There are many different brands of birth control pills. Most contain a combination of the two female hormones estrogen and progesterone, but there are some BCPs that only contain progesterone. These different brands may need to be taken in slightly different ways and may have different benefits and risks, but whichever type you use, it’s very important to take them properly to get the most benefit.


You cannot take a birth control pill only when you remember to or just after you’ve had a sexual encounter — they must be taken daily.


First of all, it’s important to know which oral contraceptive you are taking. These pills usually come in packs of 21, 28, or 91 tablets and need to be taken daily.

  • Packs of 21: Take one pill each day until all 21 are gone, then don’t take a pill for seven days — this is when you should have your period. After seven days off, start a new pack of 21 pills.
  • Packs of 28: Take one pill each day, and when you finish with the pack start a new pack the next day. Sometimes these packs have pills with different colors that contain different doses of the hormones or inactive ingredients, vitamins, or minerals. They must be taken in order.
  • Packs of 91: The 91-tablet pack is larger and may contain three trays — take one pill each day until all 91 pills have been taken and then start the new pack of 91 pills the next day. Continue reading

Pro-Choice Book Club: Histories of Oral Contraceptives

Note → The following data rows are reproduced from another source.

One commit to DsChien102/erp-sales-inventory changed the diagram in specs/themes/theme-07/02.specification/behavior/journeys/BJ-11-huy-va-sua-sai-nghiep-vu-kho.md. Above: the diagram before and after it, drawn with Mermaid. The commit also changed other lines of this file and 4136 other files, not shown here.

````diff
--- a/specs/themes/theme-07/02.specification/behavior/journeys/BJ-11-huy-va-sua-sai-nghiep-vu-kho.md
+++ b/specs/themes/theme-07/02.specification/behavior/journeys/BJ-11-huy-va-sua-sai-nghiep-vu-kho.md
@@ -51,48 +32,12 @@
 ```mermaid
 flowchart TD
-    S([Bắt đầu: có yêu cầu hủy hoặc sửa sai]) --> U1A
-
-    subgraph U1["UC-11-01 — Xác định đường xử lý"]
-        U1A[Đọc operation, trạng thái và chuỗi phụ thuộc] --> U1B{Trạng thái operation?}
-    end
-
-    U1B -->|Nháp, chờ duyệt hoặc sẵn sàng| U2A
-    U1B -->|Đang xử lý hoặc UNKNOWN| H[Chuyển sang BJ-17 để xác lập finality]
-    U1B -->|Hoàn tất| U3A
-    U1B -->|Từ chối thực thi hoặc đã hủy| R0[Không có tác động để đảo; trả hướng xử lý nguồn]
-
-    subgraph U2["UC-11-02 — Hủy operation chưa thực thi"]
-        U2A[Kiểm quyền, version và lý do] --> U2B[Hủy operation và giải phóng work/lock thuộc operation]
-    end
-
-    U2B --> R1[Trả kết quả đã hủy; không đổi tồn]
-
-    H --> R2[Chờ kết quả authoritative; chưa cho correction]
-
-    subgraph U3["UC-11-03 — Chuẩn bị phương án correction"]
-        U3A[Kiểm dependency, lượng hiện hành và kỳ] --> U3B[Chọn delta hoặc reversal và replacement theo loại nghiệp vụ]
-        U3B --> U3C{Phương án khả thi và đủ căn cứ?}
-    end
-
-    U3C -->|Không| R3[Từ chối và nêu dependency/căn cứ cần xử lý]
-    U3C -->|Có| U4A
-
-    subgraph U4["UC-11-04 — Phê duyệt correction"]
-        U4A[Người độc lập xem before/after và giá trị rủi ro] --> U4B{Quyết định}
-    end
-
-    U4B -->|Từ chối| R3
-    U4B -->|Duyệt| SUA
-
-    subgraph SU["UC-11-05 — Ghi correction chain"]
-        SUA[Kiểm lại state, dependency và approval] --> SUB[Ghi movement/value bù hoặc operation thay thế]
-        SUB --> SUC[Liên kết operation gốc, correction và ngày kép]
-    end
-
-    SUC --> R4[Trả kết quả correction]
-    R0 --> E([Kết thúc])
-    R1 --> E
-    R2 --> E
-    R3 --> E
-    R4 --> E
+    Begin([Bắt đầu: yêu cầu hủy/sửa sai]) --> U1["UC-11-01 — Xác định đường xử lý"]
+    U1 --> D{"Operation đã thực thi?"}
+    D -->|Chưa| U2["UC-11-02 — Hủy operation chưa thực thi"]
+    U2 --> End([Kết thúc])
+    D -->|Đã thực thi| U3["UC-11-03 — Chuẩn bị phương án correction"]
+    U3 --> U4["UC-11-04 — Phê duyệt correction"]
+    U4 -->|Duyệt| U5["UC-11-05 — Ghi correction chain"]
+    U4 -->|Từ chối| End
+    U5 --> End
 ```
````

Hormonal birth control has an incredible history that stretches back almost a century, when Margaret Sanger wrote of her dream of a “magic pill” in 1912. In the ensuing decades, scientists were busy piecing together the complex system of the body’s “chemical messengers,” hormones, and when they learned how to synthesize them in the ’40s, Sanger’s dream was but a few steps away from being fulfilled. Three engaging accounts of the Pill’s development — The Pill: A Biography of the Drug That Changed the World by Bernard Asbell (1995), America and the Pill: A History of Promise, Peril, and Liberation by Elaine Tyler May (2010), and Jungle Laboratories: Mexican Peasants, National Projects, and the Making of the Pill by Gabriela Soto Laveaga (2009) — contain some overlap, while offering different perspectives.

Each author tells the inspiring story of Russell Marker, the chemist who first finagled progesterone from a wild-growing Mexican yam. Despite a near lack of support from pharmaceutical companies and the scientific community, he traveled to rural Mexico on a hunch — and ended up co-founding a laboratory that became the world’s top hormone supplier for the next few decades. Before Marker formulated a way to synthesize hormones in abundance, they were derived from slaughterhouse byproducts and were prohibitively expensive. Marker’s experiments enabled further medical research in hormones, and progesterone was soon used not only in oral contraceptives, but as a precursor for other medications such as cortisone.

While Carl Djerassi is often credited as the “father of the Pill,” both Asbell and May tip their hats to Margaret Sanger and Katharine McCormick, the Pill’s “mothers.” These two women also have fascinating biographies. As a nurse in the early twentieth century, Sanger was acquainted with the horrors that arose when women did not have control over their fertility. Many of her patients became infected or even died as the result of illegal or self-induced abortions, which motivated Sanger to become an activist for contraception’s legalization — an avocation that saw her illegally smuggling diaphragms into the country and serving time in jail after opening a family-planning clinic in Brooklyn. Continue reading